13 November 2010

A Loving Immersion into God

Today in Italy for the Carthusian Order is the feast of the Dedication of the Monastery Church of Serra San Bruno. At Matins the Gospel of Saint Luke (19:1-10) was proclaimed followed by a reflection from the fourteenth-century mystic, John Ruusbroec. Here is that reflection:

Usually one who has attained perfection of life and offers his entire life and all his activities to the praise and glory of God, directing his mind to God and loving Him above all things, will often be moved by the desire to see, to know, and to experience Who this Bridegroom is, this Christ Who for his sake became a human Being and laboured in love unto death, Who has forgiven him his sins and driven away the devil, Who has given him Himself and His grace and left him His sacraments, and Who has promised him His Kingdom and Himself as his eternal reward, and given bodily sustenance, interior consolation and sweetness, and countless other gifts according to each person’s need. When such a person considers all this, he is moved by an extremely strong desire to see and to know Christ his Bridegroom as He is in himself, for although he knows Christ in His works, this is not enough. He must therefore do as the publican Zacchaeus did when he desired to see Jesus as He was (cf. Saint Luke 19:1-10).
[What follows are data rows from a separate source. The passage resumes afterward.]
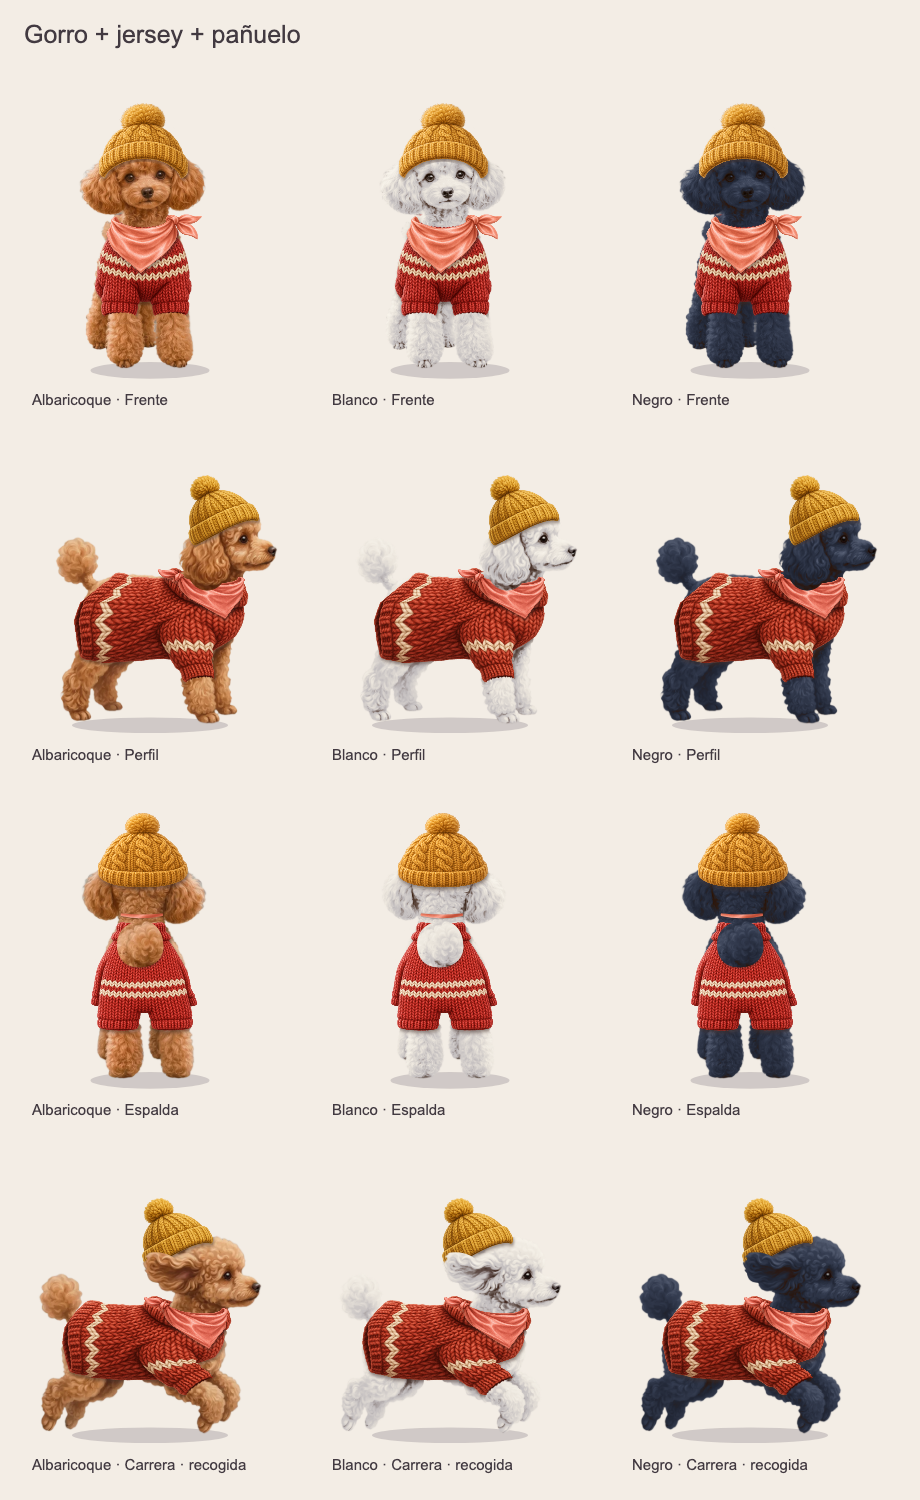
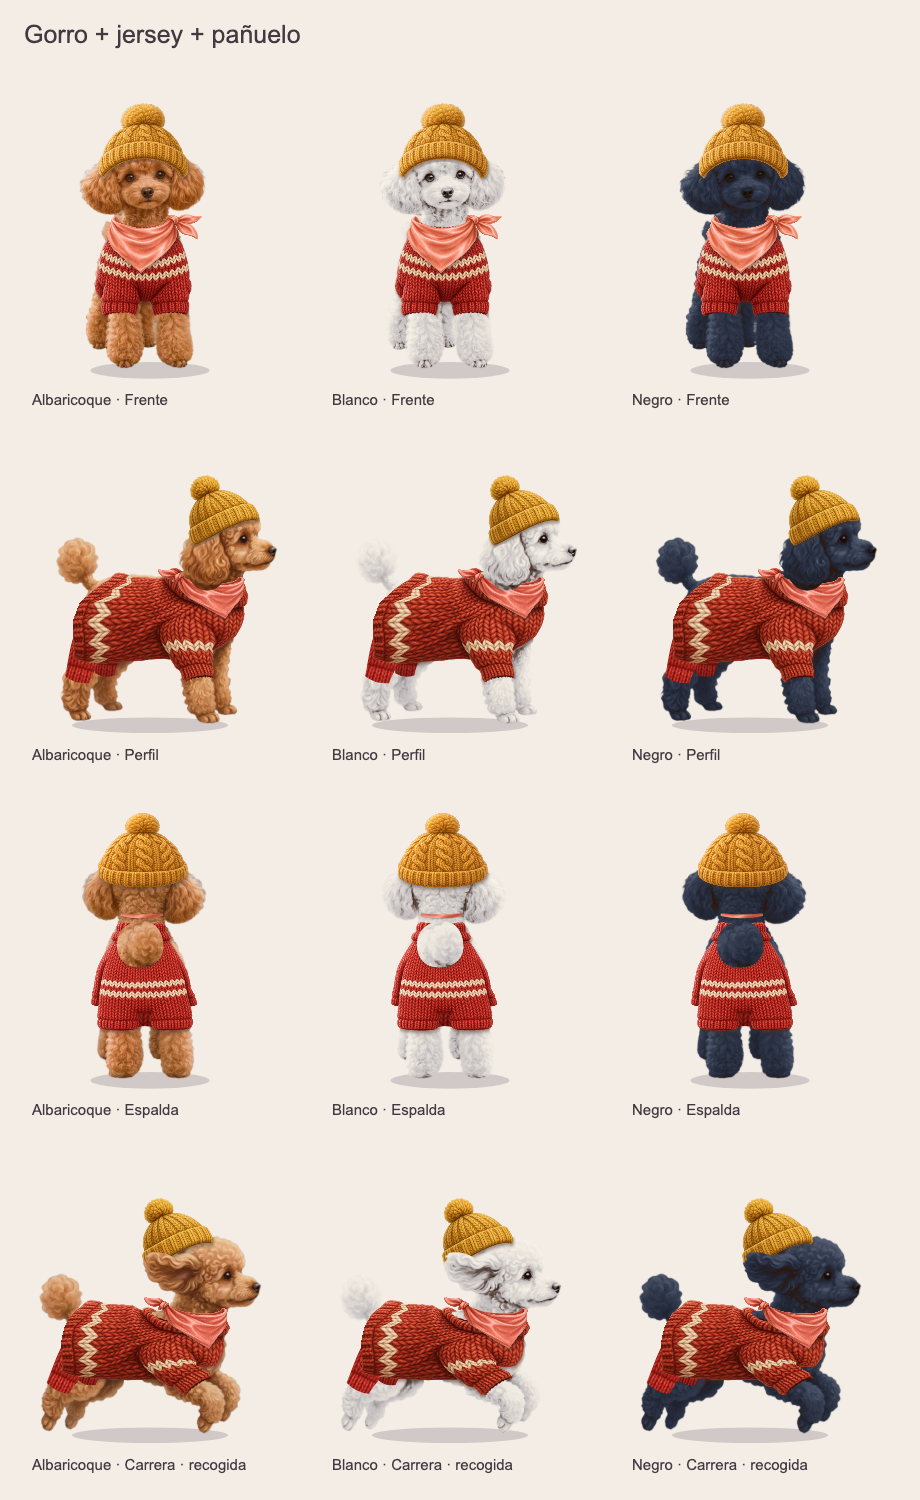
Cierra las perneras y ajusta el jersey en carrera

diff --git a/lib/game/pet/integrated_accessories.dart b/lib/game/pet/integrated_accessories.dart
@@ -133,8 +133,21 @@ class IntegratedAccessories {
     final hindQuarter = 1 - _ease((u - 0.12) / 0.33);
     final hipWeight = hindQuarter * _ease((v - 0.06) / 0.34);
     final hemWeight = hindQuarter * _ease((v - 0.26) / 0.36);
+    final (collarDrop, chestDrop) = switch (pose) {
+      'run_a' => (0.087, 0.065),
+      'run_b' => (0.068, 0.053),
+      _ => (0.0, 0.0),
+    };
+    final collar = _ease((u - 0.43) / 0.12) * (1 - (v / 0.43).clamp(0.0, 1.0));
+    final bib =
+        _ease((u - 0.71) / 0.18) *
+        _ease((v - 0.30) / 0.25) *
+        (1 - _ease((v - 0.70) / 0.24));
     return sleeve +
-        Offset(chest * chestWeight - hip * hipWeight, hemDrop * hemWeight);
+        Offset(
+          chest * chestWeight - hip * hipWeight - collarDrop * 0.20 * collar,
+          hemDrop * hemWeight + collarDrop * collar + chestDrop * bib,
+        );
   }
 
   double _ease(double value) {
@@ -165,9 +178,13 @@ class IntegratedAccessories {
           positions.add(
             _placed(dst, deformation, u, v) + Offset(0, u * dst.width * shear),
           );
+          // La cara interior del bajo lateral queda doblada bajo la cadera.
+          final sampleU = name == 'sweater-side'
+              ? u + 0.067 * (1 - _ease(u / 0.27)) * _ease((v - 0.12) / 0.24)
+              : u;
           uv.add(
             Offset(
-              cloth.source.left + u * cloth.source.width,
+              cloth.source.left + sampleU * cloth.source.width,
               cloth.source.top + v * cloth.source.height,
             ),
           );
@@ -302,6 +319,11 @@ class IntegratedAccessories {
         ? ColorFilter.matrix(PetSprites.hueMatrix(42, light: 1.1))
         : null;
     _shadow(c, name, rect, pose, base, petRect);
+    if (pose == 'back') {
+      _paintBackSeam(c, rect, filter);
+    } else if (pose != 'front') {
+      _paintHindSleeves(c, pose, filter);
+    }
     _draw(c, name, rect, deformation: pose, colorFilter: filter);
     _openSweater(c, rect, pose, base, petRect, coatPaint);
     if (pose == 'back') {
@@ -316,6 +338,135 @@ class IntegratedAccessories {
     } else if (pose != 'front') {
       _fur(c, PetNeck.earMask(pose, lm['headTop']!), base, petRect, coatPaint);
     }
+  }
+
+  void _paintBackSeam(Canvas c, Rect rect, ColorFilter? filter) {
+    // El tejido interior une las dos perneras por encima de los puños.
+    final hem = rect.bottom - 0.021;
+    final x = rect.center.dx + 0.010;
+    final seam = Path()
+      ..moveTo(x - 0.069, hem - 0.087)
+      ..lineTo(x + 0.073, hem - 0.087)
+      ..lineTo(x + 0.053, hem + 0.015)
+      ..quadraticBezierTo(x, hem - 0.012, x - 0.055, hem + 0.015)
+      ..close();
+    _rearKnit(
+      c,
+      seam,
+      const Rect.fromLTRB(0.37, 0.71, 0.61, 0.83),
+      filter,
+      shaded: true,
+    );
+  }
+
+  void _paintHindSleeves(Canvas c, String pose, ColorFilter? filter) {
+    // Ejes desde la cadera hasta cada puño, siguiendo las dos patas del sprite.
+    final (farTop, farCuff, nearTop, nearCuff) = switch (pose) {
+      'run_a' => (
+        const Offset(-0.252, -0.285),
+        const Offset(-0.332, -0.145),
+        const Offset(-0.314, -0.260),
+        const Offset(-0.451, -0.137),
+      ),
+      'run_b' => (
+        const Offset(-0.236, -0.364),
+        const Offset(-0.289, -0.219),
+        const Offset(-0.324, -0.365),
+        const Offset(-0.418, -0.192),
+      ),
+      'jump' => (
+        const Offset(-0.234, -0.374),
+        const Offset(-0.325, -0.205),
+        const Offset(-0.335, -0.372),
+        const Offset(-0.424, -0.192),
+      ),
+      _ => (
+        const Offset(-0.181, -0.370),
+        const Offset(-0.204, -0.207),
+        const Offset(-0.270, -0.369),
+        const Offset(-0.330, -0.183),
+      ),
+    };
+    for (final (top, cuff, far) in [
+      (farTop, farCuff, true),
+      (nearTop, nearCuff, false),
+    ]) {
+      final axis = cuff - top;
+      final length = axis.distance;
+      final upper = far ? 0.064 : 0.075;
+      final lower = far ? 0.043 : 0.056;
+      final leg = Path()
+        ..moveTo(-upper, 0)
+        ..quadraticBezierTo(0, -0.020, upper, 0)
+        ..cubicTo(
+          upper,
+          length * 0.40,
+          lower,
+          length * 0.70,
+          lower,
+          length - 0.012,
+        )
+        ..quadraticBezierTo(0, length + 0.012, -lower, length - 0.008)
+        ..cubicTo(
+          -lower - 0.004,
+          length * 0.71,
+          -upper,
+          length * 0.34,
+          -upper,
+          0,
+        )
+        ..close();
+      c.save();
+      c.translate(top.dx, top.dy);
+      c.rotate(math.atan2(-axis.dx, axis.dy));
+      _rearKnit(
+        c,
+        leg,
+        const Rect.fromLTRB(0.60, 0.73, 0.89, 0.985),
+        filter,
+        shaded: far,
+      );
+      c.restore();
+    }
+  }
+
+  void _rearKnit(
+    Canvas c,
+    Path shape,
+    Rect uv,
+    ColorFilter? filter, {
+    required bool shaded,
+  }) {
+    final cloth = _images['sweater-back']!;
+    final src = cloth.source;
+    final bounds = shape.getBounds();
+    c.save();
+    c.clipPath(shape);
+    if (shaded) {
+      c.saveLayer(
+        bounds,
+        Paint()
+          ..colorFilter = const ColorFilter.mode(
+            Color(0xFFC7B7B2),
+            BlendMode.modulate,
+          ),
+      );
+    }
+    c.drawImageRect(
+      cloth.image,
+      Rect.fromLTRB(
+        src.left + src.width * uv.left,
+        src.top + src.height * uv.top,
+        src.left + src.width * uv.right,
+        src.top + src.height * uv.bottom,
+      ),
+      bounds,
+      Paint()
+        ..filterQuality = FilterQuality.medium
+        ..colorFilter = filter,
+    );
+    if (shaded) c.restore();
+    c.restore();
   }
 
   Path _tailOutline(Appearance ids, Rect petRect) {

diff --git a/test/game/integrated_accessories_review_test.dart b/test/game/integrated_accessories_review_test.dart
@@ -150,7 +150,10 @@ void main() {
             ))
             .load();
       }
-      for (final (slot, id, title, filename) in articles) {
+      for (final (slot, id, title, filename) in [
+        ...articles,
+        (Slot.neck, 'neck.coral', 'Pañuelo + jersey', 'bandana-sweater'),
+      ]) {
         final rec = ui.PictureRecorder();
         final c = ui.Canvas(rec);
         c.drawColor(const ui.Color(0xFFF3EDE5), ui.BlendMode.src);
@@ -164,9 +167,12 @@ void main() {
         final bitmaps = <ui.Image>[];
         for (final (row, coat) in coats.indexed) {
           for (final (col, view) in views.indexed) {
-            final a = b.initialAppearance
+            var a = b.initialAppearance
                 .withSlot(Slot.coat, coat.$1)
                 .withSlot(slot, id);
+            if (filename == 'bandana-sweater') {
+              a = a.withSlot(Slot.outfit, 'outfit.sweater_red');
+            }
             final image = await dog(painter, a, view.$1, view.$2, view.$3);
             bitmaps.add(image);
             final at = ui.Offset(col * 280, row * 355 + 105);
@@ -419,14 +425,20 @@ void main() {
             ui.Offset(0.394, -0.57),
             ui.Offset(0.386, -0.49),
             ui.Offset(-0.278, -0.334),
+            ui.Offset(-0.322, -0.210),
+            ui.Offset(-0.198, -0.228),
           ],
         ),
-        (views[2], const [ui.Offset(0.31, -0.48), ui.Offset(-0.35, -0.4)]),
-        (views[3], const [ui.Offset(0.29, -0.397), ui.Offset(-0.338, -0.333)]),
+        (views[2], const [ui.Offset(0.31, -0.335), ui.Offset(-0.397, -0.22)]),
+        (views[3], const [ui.Offset(0.298, -0.286), ui.Offset(-0.423, -0.169)]),
         (views[4], const [ui.Offset(0.322, -0.487), ui.Offset(-0.32, -0.42)]),
         (
           views.last,
-          const [ui.Offset(-0.10, -0.217), ui.Offset(0.086, -0.217)],
+          const [
+            ui.Offset(-0.10, -0.217),
+            ui.Offset(-0.015, -0.235),
+            ui.Offset(0.086, -0.217),
+          ],
         ),
       ];
       for (final (view, points) in coverage) {
@@ -447,6 +459,16 @@ void main() {
         }
         image.dispose();
       }
+      final (pose, animation, time, _) = views[3];
+      final image = await dog(painter, dressed, pose, animation, time);
+      final rgba = (await image.toByteData())!.buffer.asUint8List();
+      // La mandíbula baja queda libre cuando el cuello se estira.
+      final x = (140 + 0.296 * 223).round();
+      final y = (298 - 0.423 * 223).round();
+      final i = (y * 280 + x) * 4;
+      expect(rgba[i + 3], greaterThan(225));
+      expect(rgba[i] - rgba[i + 1], lessThan(30));
+      image.dispose();
     });
   });
 

diff --git a/docs/reviews/integrated-pilot/README.md b/docs/reviews/integrated-pilot/README.md
@@ -8,6 +8,7 @@ El piloto integra el gorro de lana, la familia jersey y el pañuelo coral. La re
 - [Gorro de lana](beanie.png): tres pelajes × frente, perfil, espalda y tres fotogramas de carrera.
 - [Jersey](sweater.png) muestra el pecho cubierto de perfil, los dos puños de atrás y el ajuste en carrera.
 - [Pañuelo](bandana.png) muestra la caída sobre el pecho y la franja que asoma en la nuca.
+- [Pañuelo con jersey](bandana-sweater.png) muestra las dos prendas en los tres pelajes y las seis vistas.
 - [Los tres artículos juntos](combination.png): orden de capas sobre los tres pelajes, de frente, de perfil, de espaldas y en carrera.
 - [Accesorios del cuello](neck-fit.png) muestra pañuelo coral y de punto, pajarita y collares con chapa, cascabel y perlas en tres vistas.
 
@@ -27,14 +28,14 @@ En la segunda revisión, los contornos del cuello, los puños y el bajo dejan ve
 
 El pañuelo ajusta sus dos extremos al contorno compartido del cuello en cada pose. El jersey, los collares, la pajarita y el pañuelo de punto usan la misma referencia. La oreja tapa parte de la vuelta en perfil y carrera.
 
-La malla lateral del jersey se extiende hasta el pecho y abraza la cadera. De espaldas, el bajo se ajusta alrededor de ambas patas traseras.
+La malla del jersey baja el cuello y cubre el pecho en recogida y extensión. De perfil, los puños traseros siguen el eje de cada pata. Por detrás, una pieza de punto cierra la unión entre las dos perneras.
 
 ## Validación
 
 - `flutter analyze --no-pub` sin incidencias.
 - `flutter test --no-pub` con **149 pruebas correctas**. Incluye el ajuste del jersey en el pecho y las patas traseras, la posición del pañuelo respecto a la cola y el giro del caniche en Casa.
-- El piloto produce 54 capturas individuales, 12 del conjunto y 18 primeros planos de los accesorios de cuello.
-- Comprobación visual local de las seis láminas. La prueba de facciones comprueba ojos y hocico con margen de dos niveles de canal para redondeo del raster/alfa.
+- El piloto produce 54 capturas individuales, 18 del pañuelo con jersey, 12 del conjunto y 18 primeros planos de los accesorios de cuello.
+- Comprobación visual local de las láminas. La prueba de facciones comprueba ojos y hocico con margen de dos niveles de canal por el redondeo de la imagen.
 
 Regenerar capturas:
He must run ahead of the crowd, that is, all the multiplicity of the created order, since this makes a person short of stature, and so, unable to see God. He must then climb the tree of faith, which grows downward from above, since its roots are in the Godhead. This tree has twelve branches, which are the twelve articles of the Creed. The lowest of these speak of God’s Humanity and of those things which concern the salvation of our body and soul. The highest branches of this tree speak of the Godhead – of the Trinity of Persons and of the unity of the divine nature. A person must cling to this unity in the highest part of the tree, for it is there that Christ is to pass by with all His gifts. Here comes Jesus, Who sees this person and speaks to him in the light of glory, saying that according to His Divinity He is Infinite, incomprehensible inaccessible, and fathomless, transcending all created light and every finite concept.

This is the highest knowledge of God that a person can acquire in the active life, namely, that he acknowledge in the light of faith that God is incomprehensible and unknowable. In this light Christ says to this person’s desire, ‘Come down quickly, for I must stay at your house today’ (Saint Luke 19:5). This quick descent is nothing other than a desirous and loving immersion into the abyss of the Godhead, where no understanding which requires created light can reach. But where understanding remains without, desire and love enter within. When the soul thus inclines towards God with love and intent above all that it understands, then it abides in God and God in it.

When a soul ascends with desire above the multiplicity of the created order, above the activity of the senses and above all natural light, then it meets Christ in the light of faith; it becomes enlightened and confesses that God is unknowable and incomprehensible. When the soul inclines with desire toward this incomprehensible God, then it meets Christ and is filled with His gifts. When it loves and is at rest above all gifts, above itself, and above all creatures, then it abides in God and God in it. If you possess righteousness in charity, if you have laid down humility as a foundation, and built upon it a dwelling, namely, the virtues which here have been described, and if you have met Christ through faith and through directing your mind and your love to Him, then you abide in God and God in you.